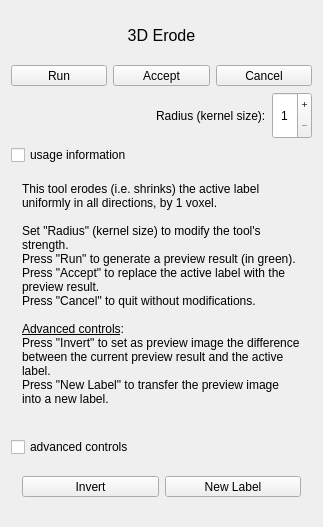
This is Modules/SegmentationUI/Qmitk/QmitkErodeTool3DGUIControls.ui in MITK/MITK as Qt 5 draws it before an edit. The edited form follows.
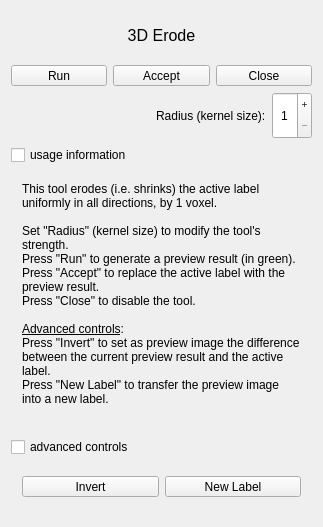
This is the edited form. Icons and pictures are not drawn.

Commit message: enabled the otsu tool for automatic multiple thresholding

What changed in the file:
```diff
--- a/Modules/SegmentationUI/Qmitk/QmitkErodeTool3DGUIControls.ui
+++ b/Modules/SegmentationUI/Qmitk/QmitkErodeTool3DGUIControls.ui
@@ -143,7 +143,7 @@
         <string>Replace active label with preview result</string>
        </property>
        <property name="text">
-        <string>Cancel</string>
+        <string>Close</string>
        </property>
        <property name="icon">
         <iconset resource="../resources/SegmentationUI.qrc">
@@ -272,7 +272,7 @@
 &lt;p style=&quot; margin-top:0px; margin-bottom:0px; margin-left:0px; margin-right:0px; -qt-block-indent:0; text-indent:0px;&quot;&gt;&lt;span style=&quot; font-family:'Sans'; font-size:9pt;&quot;&gt;Set &amp;quot;Radius&amp;quot; (kernel size) to modify the tool's strength.&lt;/span&gt;&lt;/p&gt;
 &lt;p style=&quot; margin-top:0px; margin-bottom:0px; margin-left:0px; margin-right:0px; -qt-block-indent:0; text-indent:0px;&quot;&gt;&lt;span style=&quot; font-family:'Sans'; font-size:9pt;&quot;&gt;Press &amp;quot;Run&amp;quot; to generate a preview result (in green).&lt;/span&gt;&lt;/p&gt;
 &lt;p style=&quot; margin-top:0px; margin-bottom:0px; margin-left:0px; margin-right:0px; -qt-block-indent:0; text-indent:0px;&quot;&gt;&lt;span style=&quot; font-family:'Sans'; font-size:9pt;&quot;&gt;Press &amp;quot;Accept&amp;quot; to replace the active label with the preview result.&lt;/span&gt;&lt;/p&gt;
-&lt;p style=&quot; margin-top:0px; margin-bottom:0px; margin-left:0px; margin-right:0px; -qt-block-indent:0; text-indent:0px;&quot;&gt;&lt;span style=&quot; font-family:'Sans'; font-size:9pt;&quot;&gt;Press &amp;quot;Cancel&amp;quot; to quit without modifications.&lt;/span&gt;&lt;/p&gt;
+&lt;p style=&quot; margin-top:0px; margin-bottom:0px; margin-left:0px; margin-right:0px; -qt-block-indent:0; text-indent:0px;&quot;&gt;&lt;span style=&quot; font-family:'Sans'; font-size:9pt;&quot;&gt;Press &amp;quot;Close&amp;quot; to disable the tool.&lt;/span&gt;&lt;/p&gt;
 &lt;p style=&quot;-qt-paragraph-type:empty; margin-top:0px; margin-bottom:0px; margin-left:0px; margin-right:0px; -qt-block-indent:0; text-indent:0px; font-family:'Sans'; font-size:9pt;&quot;&gt;&lt;br /&gt;&lt;/p&gt;
 &lt;p style=&quot; margin-top:0px; margin-bottom:0px; margin-left:0px; margin-right:0px; -qt-block-indent:0; text-indent:0px;&quot;&gt;&lt;span style=&quot; font-family:'Sans'; font-size:9pt; text-decoration: underline;&quot;&gt;Advanced controls&lt;/span&gt;&lt;span style=&quot; font-family:'Sans'; font-size:9pt;&quot;&gt;: &lt;/span&gt;&lt;/p&gt;
 &lt;p style=&quot; margin-top:0px; margin-bottom:0px; margin-left:0px; margin-right:0px; -qt-block-indent:0; text-indent:0px;&quot;&gt;&lt;span style=&quot; font-family:'Sans'; font-size:9pt;&quot;&gt;Press &amp;quot;Invert&amp;quot; to set as preview image the difference between the current preview result and the active label.&lt;/span&gt;&lt;/p&gt;
```
The commit also changes 21 other files.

-*-*-

→ **What you should do**
Wherever the word "form" appears in the records above, copy that line.

→ **Result for this exercise**
This is Modules/SegmentationUI/Qmitk/QmitkErodeTool3DGUIControls.ui in MITK/MITK as Qt 5 draws it before an edit. The edited form follows.
This is the edited form. Icons and pictures are not drawn.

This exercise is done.